“Me surrounded by a group who want to know the name of my tailor. No I didn’t get the outfit off the peg, sir. Actually it is a lot easier strolling around the streets in England than it is in America. I would never fancy becoming a recluse and keeping away from public places. I think you have to go out and about to keep your feet on the ground.”


Watford Observer:

“My major love at Watford…Watford FC, my fellow directors and the playing staff. The club’s manager, Graham Taylor prepares very soundly for every match, in fact every eventuality. Judging by the way he is looking, seated on the end there, we’ll be fielding a team of worms next season. But seriously folks, football is my first love. I used to stand on the terraces in wind and rain in the old days and I have never lost my enthusiasm for the game. Becoming chairman of Watford realised my biggest ambition in life.”


Watford Observer:

“You may well ask what I’m doing sitting on a bench in central Watford. Well, apart from watching the passers-by, listening to the splash of fountains in the pond, hearing the patter of tiny pigeons’ feet and noting the pleasant contrast of Tudor brick and modern architecture, I’m waiting for the central library to open. That’s when you can get in to read all the daily newspapers free of charge.”


Watford Observer:

“Three corns in a fountain. No, I’m not taking the waters of Watford or practising for another live outside broadcast. This was just the only way we could get the fountains, me and the Town Hall in the same shot. I’ve only done one outside broadcast in Watford and that was at Vicarage Road on the pitch. We won’t be doing that again in a hurry…the groundsman didn’t speak to me for weeks.”


Watford Observer:

“Subways and underpasses can be boring, concrete affairs. I am all in favour of brightening them up. A local art student, Paul Bannister, came up with this design of me. Now I am not suggesting every subway should have paintings of me…but this idea of getting local art students to add a bit of colour to a dull area, should spread. One up to Watford.”


Watford Observer:

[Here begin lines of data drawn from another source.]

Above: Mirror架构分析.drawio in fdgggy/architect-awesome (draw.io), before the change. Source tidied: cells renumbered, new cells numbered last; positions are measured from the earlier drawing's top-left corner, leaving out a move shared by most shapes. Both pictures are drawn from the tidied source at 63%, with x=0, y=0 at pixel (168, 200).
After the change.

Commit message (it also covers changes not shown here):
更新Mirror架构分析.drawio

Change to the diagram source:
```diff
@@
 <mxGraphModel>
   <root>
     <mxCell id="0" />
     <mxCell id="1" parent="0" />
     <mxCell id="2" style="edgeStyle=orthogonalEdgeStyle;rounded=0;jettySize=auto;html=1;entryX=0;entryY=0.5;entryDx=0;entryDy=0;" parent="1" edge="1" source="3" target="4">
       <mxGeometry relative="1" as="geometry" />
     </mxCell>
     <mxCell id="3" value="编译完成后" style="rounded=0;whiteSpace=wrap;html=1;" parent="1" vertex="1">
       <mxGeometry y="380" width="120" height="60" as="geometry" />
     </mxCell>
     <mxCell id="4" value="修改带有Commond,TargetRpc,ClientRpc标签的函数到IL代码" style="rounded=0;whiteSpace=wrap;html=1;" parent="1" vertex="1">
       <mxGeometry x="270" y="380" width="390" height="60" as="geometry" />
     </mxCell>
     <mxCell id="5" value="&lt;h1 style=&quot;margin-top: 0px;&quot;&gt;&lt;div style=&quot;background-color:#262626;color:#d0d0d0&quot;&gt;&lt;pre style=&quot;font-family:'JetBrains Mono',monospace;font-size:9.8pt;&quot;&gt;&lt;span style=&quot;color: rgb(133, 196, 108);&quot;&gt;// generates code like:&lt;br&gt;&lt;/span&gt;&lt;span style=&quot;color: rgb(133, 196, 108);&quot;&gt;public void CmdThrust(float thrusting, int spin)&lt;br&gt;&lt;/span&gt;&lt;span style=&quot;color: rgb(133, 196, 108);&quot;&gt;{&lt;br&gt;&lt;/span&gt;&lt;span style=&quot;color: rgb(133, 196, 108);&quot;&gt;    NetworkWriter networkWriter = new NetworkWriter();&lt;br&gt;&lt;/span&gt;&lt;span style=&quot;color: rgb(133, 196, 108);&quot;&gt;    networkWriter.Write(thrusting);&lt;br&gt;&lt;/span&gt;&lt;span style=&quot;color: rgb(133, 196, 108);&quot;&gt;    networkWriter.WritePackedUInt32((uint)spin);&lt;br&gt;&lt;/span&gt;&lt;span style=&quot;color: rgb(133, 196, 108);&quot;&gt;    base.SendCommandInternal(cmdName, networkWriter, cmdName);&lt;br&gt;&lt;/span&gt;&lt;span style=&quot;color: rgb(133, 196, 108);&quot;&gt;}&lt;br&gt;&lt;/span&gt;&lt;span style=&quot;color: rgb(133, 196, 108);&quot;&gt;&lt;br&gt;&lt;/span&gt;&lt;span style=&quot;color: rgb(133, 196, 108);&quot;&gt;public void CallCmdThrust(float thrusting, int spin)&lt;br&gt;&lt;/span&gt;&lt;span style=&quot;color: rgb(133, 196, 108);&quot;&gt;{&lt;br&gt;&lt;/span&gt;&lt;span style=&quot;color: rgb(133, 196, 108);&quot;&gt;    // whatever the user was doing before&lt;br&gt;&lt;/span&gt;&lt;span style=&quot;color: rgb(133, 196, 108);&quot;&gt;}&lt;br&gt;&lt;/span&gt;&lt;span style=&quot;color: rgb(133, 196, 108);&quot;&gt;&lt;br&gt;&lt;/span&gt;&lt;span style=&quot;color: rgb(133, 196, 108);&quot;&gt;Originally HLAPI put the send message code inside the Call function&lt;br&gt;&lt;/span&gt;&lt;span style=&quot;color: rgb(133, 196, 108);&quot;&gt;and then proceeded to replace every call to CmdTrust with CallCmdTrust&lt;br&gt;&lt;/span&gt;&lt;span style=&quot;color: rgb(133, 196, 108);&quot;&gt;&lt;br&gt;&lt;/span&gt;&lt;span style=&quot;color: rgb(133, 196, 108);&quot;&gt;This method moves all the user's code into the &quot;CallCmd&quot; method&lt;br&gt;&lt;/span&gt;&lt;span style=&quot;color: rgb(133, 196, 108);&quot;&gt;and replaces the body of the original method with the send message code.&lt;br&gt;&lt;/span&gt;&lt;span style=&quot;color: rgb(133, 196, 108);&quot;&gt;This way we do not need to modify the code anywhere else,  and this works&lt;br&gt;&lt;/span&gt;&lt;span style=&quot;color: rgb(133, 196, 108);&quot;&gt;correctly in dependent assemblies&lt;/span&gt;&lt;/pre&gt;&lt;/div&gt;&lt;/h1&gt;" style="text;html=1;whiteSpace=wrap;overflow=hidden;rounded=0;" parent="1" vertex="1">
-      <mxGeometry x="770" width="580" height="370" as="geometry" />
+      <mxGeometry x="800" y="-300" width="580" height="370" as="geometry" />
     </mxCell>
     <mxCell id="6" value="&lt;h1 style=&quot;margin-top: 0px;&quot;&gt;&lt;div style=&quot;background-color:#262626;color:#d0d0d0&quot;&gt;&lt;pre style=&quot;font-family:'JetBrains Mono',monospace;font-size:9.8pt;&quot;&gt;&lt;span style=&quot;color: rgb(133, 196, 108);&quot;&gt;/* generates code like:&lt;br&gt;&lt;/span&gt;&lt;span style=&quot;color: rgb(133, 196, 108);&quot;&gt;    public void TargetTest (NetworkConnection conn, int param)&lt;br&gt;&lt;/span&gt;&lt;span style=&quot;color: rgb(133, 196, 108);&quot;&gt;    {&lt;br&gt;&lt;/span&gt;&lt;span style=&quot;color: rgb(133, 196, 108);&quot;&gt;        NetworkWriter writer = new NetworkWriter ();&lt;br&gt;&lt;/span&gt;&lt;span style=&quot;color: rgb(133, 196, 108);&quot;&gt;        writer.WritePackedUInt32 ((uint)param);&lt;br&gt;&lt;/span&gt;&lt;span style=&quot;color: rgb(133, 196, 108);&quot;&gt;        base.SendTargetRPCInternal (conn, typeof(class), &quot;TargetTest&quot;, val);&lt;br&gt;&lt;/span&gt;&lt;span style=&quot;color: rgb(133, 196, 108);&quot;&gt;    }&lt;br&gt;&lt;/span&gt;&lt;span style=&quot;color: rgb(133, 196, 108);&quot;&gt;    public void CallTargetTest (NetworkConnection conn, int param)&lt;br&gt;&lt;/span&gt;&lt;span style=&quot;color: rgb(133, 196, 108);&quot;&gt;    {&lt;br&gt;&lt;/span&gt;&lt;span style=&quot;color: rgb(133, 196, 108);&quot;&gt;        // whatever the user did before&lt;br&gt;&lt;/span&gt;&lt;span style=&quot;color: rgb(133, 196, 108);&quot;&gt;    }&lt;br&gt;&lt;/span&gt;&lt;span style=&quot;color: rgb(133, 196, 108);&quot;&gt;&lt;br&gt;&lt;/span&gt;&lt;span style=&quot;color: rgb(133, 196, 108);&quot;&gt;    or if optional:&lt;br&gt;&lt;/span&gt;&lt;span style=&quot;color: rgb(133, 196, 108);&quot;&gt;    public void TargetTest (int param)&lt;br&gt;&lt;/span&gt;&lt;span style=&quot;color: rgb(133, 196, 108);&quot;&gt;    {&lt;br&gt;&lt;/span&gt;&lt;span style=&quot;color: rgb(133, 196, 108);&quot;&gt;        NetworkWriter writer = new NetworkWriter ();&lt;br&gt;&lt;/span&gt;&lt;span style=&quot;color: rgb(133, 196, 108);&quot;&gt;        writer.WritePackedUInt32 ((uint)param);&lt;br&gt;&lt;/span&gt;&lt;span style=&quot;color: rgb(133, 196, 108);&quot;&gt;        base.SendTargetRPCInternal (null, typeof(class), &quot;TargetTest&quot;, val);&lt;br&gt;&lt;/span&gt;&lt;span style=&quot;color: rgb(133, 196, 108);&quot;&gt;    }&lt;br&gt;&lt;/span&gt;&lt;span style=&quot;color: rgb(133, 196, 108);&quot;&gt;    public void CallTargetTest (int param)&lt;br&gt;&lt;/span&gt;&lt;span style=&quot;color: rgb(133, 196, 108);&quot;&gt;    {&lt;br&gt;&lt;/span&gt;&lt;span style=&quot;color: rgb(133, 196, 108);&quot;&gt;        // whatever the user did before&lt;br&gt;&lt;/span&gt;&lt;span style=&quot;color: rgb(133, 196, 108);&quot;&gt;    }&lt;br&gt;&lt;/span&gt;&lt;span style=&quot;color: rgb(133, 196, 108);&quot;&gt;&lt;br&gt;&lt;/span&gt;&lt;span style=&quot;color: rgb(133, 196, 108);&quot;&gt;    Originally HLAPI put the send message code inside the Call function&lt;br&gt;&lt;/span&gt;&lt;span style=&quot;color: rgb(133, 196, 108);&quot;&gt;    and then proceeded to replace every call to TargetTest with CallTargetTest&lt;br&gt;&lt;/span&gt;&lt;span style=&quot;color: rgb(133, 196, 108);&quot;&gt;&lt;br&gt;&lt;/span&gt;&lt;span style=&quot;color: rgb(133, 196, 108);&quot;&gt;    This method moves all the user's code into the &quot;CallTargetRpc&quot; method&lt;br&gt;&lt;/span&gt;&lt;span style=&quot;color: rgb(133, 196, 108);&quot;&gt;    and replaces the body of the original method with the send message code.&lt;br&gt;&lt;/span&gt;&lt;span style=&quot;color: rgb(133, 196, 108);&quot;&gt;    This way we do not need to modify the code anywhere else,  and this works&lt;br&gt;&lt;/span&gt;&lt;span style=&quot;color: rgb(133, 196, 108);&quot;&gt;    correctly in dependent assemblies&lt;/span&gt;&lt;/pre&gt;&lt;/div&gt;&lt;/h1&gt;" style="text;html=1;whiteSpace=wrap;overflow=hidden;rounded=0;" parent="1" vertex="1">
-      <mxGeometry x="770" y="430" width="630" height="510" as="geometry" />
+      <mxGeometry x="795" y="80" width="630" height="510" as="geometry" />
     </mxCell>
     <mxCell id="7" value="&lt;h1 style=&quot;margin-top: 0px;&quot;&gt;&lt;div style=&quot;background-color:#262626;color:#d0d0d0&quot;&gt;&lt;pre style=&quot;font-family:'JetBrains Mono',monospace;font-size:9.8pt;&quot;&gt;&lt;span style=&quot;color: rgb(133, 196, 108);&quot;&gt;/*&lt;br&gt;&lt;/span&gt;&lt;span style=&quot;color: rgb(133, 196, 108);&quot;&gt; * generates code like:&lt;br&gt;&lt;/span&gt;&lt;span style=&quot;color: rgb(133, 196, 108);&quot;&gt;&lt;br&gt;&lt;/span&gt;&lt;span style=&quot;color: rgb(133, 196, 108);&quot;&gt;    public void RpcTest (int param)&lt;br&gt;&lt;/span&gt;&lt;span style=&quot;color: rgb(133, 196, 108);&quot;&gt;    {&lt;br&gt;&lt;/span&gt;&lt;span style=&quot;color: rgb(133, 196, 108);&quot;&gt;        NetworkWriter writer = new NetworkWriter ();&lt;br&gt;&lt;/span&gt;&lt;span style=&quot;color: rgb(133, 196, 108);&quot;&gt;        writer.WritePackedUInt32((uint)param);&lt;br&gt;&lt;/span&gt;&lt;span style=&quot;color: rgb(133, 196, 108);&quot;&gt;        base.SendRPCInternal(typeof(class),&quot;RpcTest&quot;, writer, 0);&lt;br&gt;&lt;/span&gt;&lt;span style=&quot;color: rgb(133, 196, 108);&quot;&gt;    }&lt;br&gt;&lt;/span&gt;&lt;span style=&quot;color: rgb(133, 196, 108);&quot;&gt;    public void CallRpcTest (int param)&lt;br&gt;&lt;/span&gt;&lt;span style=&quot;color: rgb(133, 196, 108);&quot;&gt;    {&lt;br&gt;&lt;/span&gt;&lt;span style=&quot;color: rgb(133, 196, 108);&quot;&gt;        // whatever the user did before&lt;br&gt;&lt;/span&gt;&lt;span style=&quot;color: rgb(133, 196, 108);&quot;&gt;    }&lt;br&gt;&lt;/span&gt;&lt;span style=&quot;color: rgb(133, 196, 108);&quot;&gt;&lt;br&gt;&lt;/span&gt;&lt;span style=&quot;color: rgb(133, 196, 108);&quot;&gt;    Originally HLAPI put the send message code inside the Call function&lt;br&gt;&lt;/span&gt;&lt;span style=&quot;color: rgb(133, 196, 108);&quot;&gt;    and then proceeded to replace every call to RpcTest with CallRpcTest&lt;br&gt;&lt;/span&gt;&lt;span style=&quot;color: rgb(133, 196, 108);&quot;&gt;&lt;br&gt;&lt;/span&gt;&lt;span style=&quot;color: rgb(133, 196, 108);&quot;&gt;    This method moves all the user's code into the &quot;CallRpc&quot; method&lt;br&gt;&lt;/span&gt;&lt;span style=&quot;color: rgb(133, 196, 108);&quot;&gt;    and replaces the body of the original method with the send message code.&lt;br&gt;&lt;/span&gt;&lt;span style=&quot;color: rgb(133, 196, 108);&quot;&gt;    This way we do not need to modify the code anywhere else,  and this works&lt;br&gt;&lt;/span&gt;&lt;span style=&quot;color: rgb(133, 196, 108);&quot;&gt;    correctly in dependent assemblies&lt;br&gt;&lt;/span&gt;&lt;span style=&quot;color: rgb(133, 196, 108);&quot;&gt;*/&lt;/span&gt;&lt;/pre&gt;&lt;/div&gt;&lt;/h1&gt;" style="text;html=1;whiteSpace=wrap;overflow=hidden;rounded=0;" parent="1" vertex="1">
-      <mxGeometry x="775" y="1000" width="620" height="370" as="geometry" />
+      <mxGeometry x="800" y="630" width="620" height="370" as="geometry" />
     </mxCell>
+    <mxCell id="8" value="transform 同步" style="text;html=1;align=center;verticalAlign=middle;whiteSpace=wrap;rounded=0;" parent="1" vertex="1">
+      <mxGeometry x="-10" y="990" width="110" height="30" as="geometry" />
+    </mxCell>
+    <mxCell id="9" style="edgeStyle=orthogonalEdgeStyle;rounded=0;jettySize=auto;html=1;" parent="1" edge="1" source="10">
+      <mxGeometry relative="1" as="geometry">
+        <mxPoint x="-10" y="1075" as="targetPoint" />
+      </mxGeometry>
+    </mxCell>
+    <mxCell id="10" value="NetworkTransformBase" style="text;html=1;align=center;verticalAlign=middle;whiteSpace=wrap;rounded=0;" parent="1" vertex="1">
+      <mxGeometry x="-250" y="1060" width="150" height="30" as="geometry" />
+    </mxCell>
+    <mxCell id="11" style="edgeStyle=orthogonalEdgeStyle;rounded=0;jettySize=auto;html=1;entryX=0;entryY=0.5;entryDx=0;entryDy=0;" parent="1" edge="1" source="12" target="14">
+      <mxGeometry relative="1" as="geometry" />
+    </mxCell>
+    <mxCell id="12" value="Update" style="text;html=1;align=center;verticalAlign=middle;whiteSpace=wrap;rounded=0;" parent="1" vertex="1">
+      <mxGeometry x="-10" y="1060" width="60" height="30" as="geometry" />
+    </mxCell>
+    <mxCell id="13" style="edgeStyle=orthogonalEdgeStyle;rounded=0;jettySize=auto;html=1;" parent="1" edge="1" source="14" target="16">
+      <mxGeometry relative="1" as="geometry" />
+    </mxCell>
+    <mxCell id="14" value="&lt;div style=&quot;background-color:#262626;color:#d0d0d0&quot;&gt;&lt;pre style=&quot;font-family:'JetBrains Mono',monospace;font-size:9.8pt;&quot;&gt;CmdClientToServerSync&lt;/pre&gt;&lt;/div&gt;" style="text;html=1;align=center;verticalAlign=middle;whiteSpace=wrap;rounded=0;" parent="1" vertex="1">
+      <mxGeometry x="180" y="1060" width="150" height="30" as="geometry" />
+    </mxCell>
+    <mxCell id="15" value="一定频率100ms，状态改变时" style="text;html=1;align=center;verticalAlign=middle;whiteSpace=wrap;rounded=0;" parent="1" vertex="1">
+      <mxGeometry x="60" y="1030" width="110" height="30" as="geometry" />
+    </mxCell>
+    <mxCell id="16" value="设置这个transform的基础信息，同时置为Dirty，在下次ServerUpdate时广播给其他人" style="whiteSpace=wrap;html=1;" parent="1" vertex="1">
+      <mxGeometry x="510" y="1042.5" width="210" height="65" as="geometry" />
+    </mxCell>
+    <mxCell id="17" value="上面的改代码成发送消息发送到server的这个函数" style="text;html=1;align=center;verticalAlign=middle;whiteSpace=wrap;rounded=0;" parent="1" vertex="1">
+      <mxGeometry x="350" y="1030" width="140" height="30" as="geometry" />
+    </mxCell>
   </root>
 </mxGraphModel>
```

“In order to play golf you have to see. I don’t play golf. But I do enjoy pitch and putt, but my eyesight just isn’t good enough for the long-range stuff. Actually the Watford area is well served for pitch and putt. Golf clubs too with Moor Park and West Herts but they will spoil those beautiful lawns by putting sand pits in the middle of them…”